“Leadership is essentially a cultural activity – it is suffused with values, beliefs, language, rituals and artefacts.”
Written by Raymond Lynn CEO of Fair Football Download the full whitepaper here
Open up any Cross-Cultural training manual, watch any Intercultural management video, or simply listen to a seasoned trainer, and one theme will consistently emerge; being an effective leader in one culture does not automatically make you an effective leader in all cultures. This notion is usually followed by the terrifically understated idea that leadership is “important”. Leadership is not important, leadership is a necessity that has existed in our societies since the dawn of man, and is intrinsically connected with status and power. However, all too often our industry places too much emphasis on highlighting and comparing leadership traits across cultures, at the expense of truly understanding how power is wielded by leaders and, crucially, how it is received by subordinates in those cultures.
Look across the plethora of definitions of the notion of culture and, again, a common theme emerges. That is to say, culture is a certain mental programming specific to particular groups, culture is how these groups perceive the world, and culture is simply how things are done in one context or another. Therefore, regarding leaders and leadership, culture cannot be dismissed. However, it must be understood to not define leadership characteristics per se, but to unravel different cultural understandings and ways of enacting leadership.
Culture in leadership
Often we will hear of differences in leadership styles, for example, there are cultures that prefer leaders who are assertive, visible and commanding; whereas others favour leaders who lead from behind and are practically invisible. Moreover, just as there are many traits that are universally appealing to the modern workforce, e.g. decisiveness, dynamism, ability to motivate, etc, there are also many traits that are accepted in some cultures but rejected by others. For example, we know that countries like the U.S., England, France and Germany have a tendency to glamourise leaders, whereas in the Netherlands, the glorification of leaders is seen as merely a horrid manifestation of social inequality, and is heavily frowned upon.

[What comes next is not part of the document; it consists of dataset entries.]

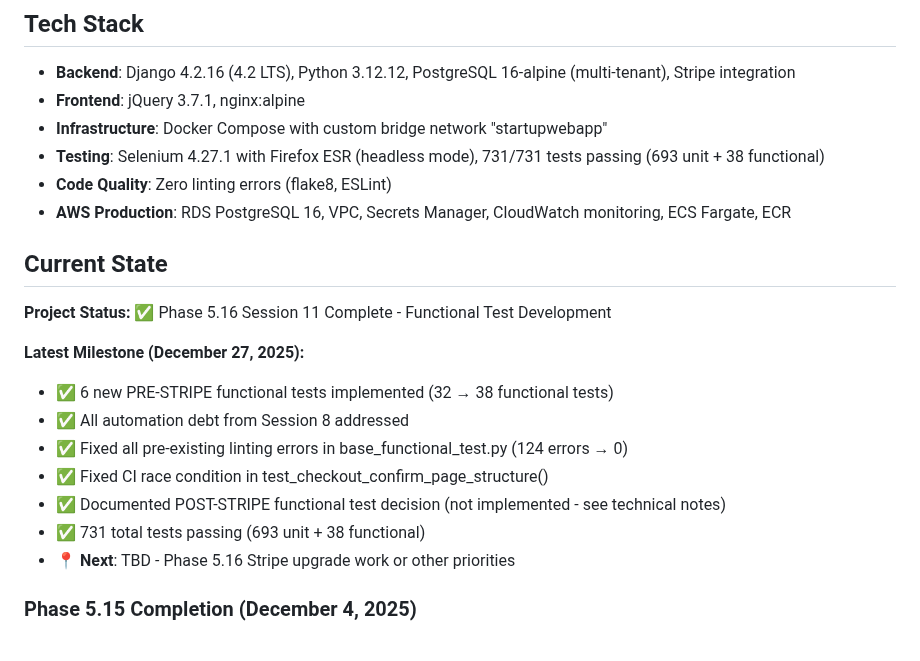
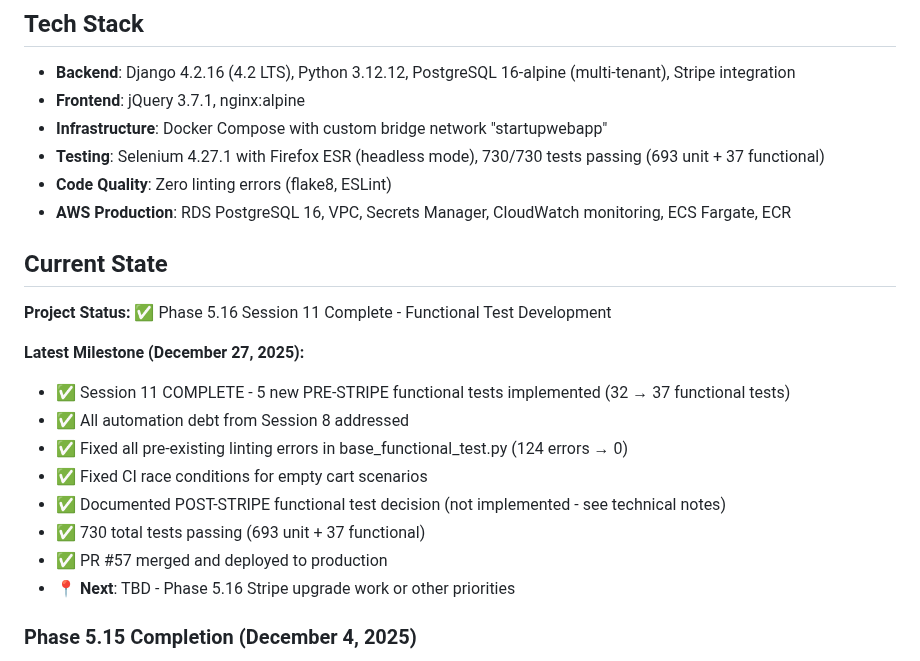
Before and after one commit to bartgottschalk/startup_web_app_server_side, a Markdown page: docs/SESSION_START_PROMPT.md, the part around the change. Rendered like a GitHub page.

```diff
--- a/docs/SESSION_START_PROMPT.md
+++ b/docs/SESSION_START_PROMPT.md
@@ -21,7 +21,7 @@ Hi Claude. I want to continue working on these two repositories together:
 - **Backend**: Django 4.2.16 (4.2 LTS), Python 3.12.12, PostgreSQL 16-alpine (multi-tenant), Stripe integration
 - **Frontend**: jQuery 3.7.1, nginx:alpine
 - **Infrastructure**: Docker Compose with custom bridge network "startupwebapp"
-- **Testing**: Selenium 4.27.1 with Firefox ESR (headless mode), 731/731 tests passing (693 unit + 38 functional)
+- **Testing**: Selenium 4.27.1 with Firefox ESR (headless mode), 730/730 tests passing (693 unit + 37 functional)
 - **Code Quality**: Zero linting errors (flake8, ESLint)
 - **AWS Production**: RDS PostgreSQL 16, VPC, Secrets Manager, CloudWatch monitoring, ECS Fargate, ECR
 
@@ -30,12 +30,13 @@ Hi Claude. I want to continue working on these two repositories together:
 **Project Status:** ✅ Phase 5.16 Session 11 Complete - Functional Test Development
 
 **Latest Milestone (December 27, 2025):**
-- ✅ 6 new PRE-STRIPE functional tests implemented (32 → 38 functional tests)
+- ✅ Session 11 COMPLETE - 5 new PRE-STRIPE functional tests implemented (32 → 37 functional tests)
 - ✅ All automation debt from Session 8 addressed
 - ✅ Fixed all pre-existing linting errors in base_functional_test.py (124 errors → 0)
-- ✅ Fixed CI race condition in test_checkout_confirm_page_structure()
+- ✅ Fixed CI race conditions for empty cart scenarios
 - ✅ Documented POST-STRIPE functional test decision (not implemented - see technical notes)
-- ✅ 731 total tests passing (693 unit + 38 functional)
+- ✅ 730 total tests passing (693 unit + 37 functional)
+- ✅ PR #57 merged and deployed to production
 - 📍 **Next**: TBD - Phase 5.16 Stripe upgrade work or other priorities
 
 ### Phase 5.15 Completion (December 4, 2025)
```
Also changed, not shown: docs/technical-notes/2025-12-27-session-11-functional-test-checkout-flow.md (+47 -35 lines).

While acknowledging these differences is useful, it means little if we first do not seek to understand what leadership means in these countries. Indeed, this is a key issue in our understanding of cross-cultural management; we simply do not pay enough attention to the fact that the very meaning of leadership can greatly vary from country to country, and culture to culture. In hierarchical countries, for example, leadership is identified as being disconnected from those following, whereas in egalitarian countries, leadership is recognised as being less distinguishable and more approachable.
Power and culture
While trainers can be quick to draw on Geert Hofstede’s individualist/collectivist dimension, his notion of power distance, defined as the degree to which societies allow the distribution of unequal power, is a better reference point here. For example, it describes the influence power has on personal as well organisational functioning and how it is embraced by the subordinates as much as leaders. This again draws attention to not only how power is exercised but more importantly, how it is received.
An often taken for granted fact of modern human society is that all cultures (and organisations) create methods to elicit responsible and productive behaviour from members, however, there are multiple approaches to achieve this, which must be exercised differently depending on the culture. As a result, the level of power distance impacts the motives and expectations of the subordinates, thus the higher the power the more direction and guidance is expected. What this means is that there is acceptance towards autocratic leadership styles and likewise, the lower the power distance, the more freedom and independence individuals receive, which requires less autocratic and demanding leadership styles.
Leadership needs to understand what exists behind the action and importantly the knowledge of how others operate and how one’s own mental programming can operate alongside others. Successful leadership understands similarities and dissimilarities across cultures, irrespective of assumptions and stereotypes, as it provides some form of context and awareness. Thoughts and actions are impacted by culture, which influences behaviour, and as a result, question or strengthen an individual’s thoughts and beliefs.
The fate of many mergers and acquisitions have hinged on how leadership in culture is handled; likewise, the effectiveness of relationships, productivity, day-to-day operations, and ultimately, the bottom line of multinational organisations is impacted by the attention given to intercultural management. Ultimately, success and failure rests on a leader’s ability to understand not only when strong leadership is required, but what strong leadership actually means to different workforces.
Raymond is CEO of Fair Football, an anti-discrimination organisation based in England. He had previously conducted research at Warwick University into the influence and impact of culture within football, as well as society. This research was the first of its kind, and as a result, he has since been working alongside footballing governing bodies and corporations, where he designs and delivers bespoke cultural awareness workshops and training. He is dedicated to transforming equality and diversity in the workplace. You can contact Raymond by email: email@example.com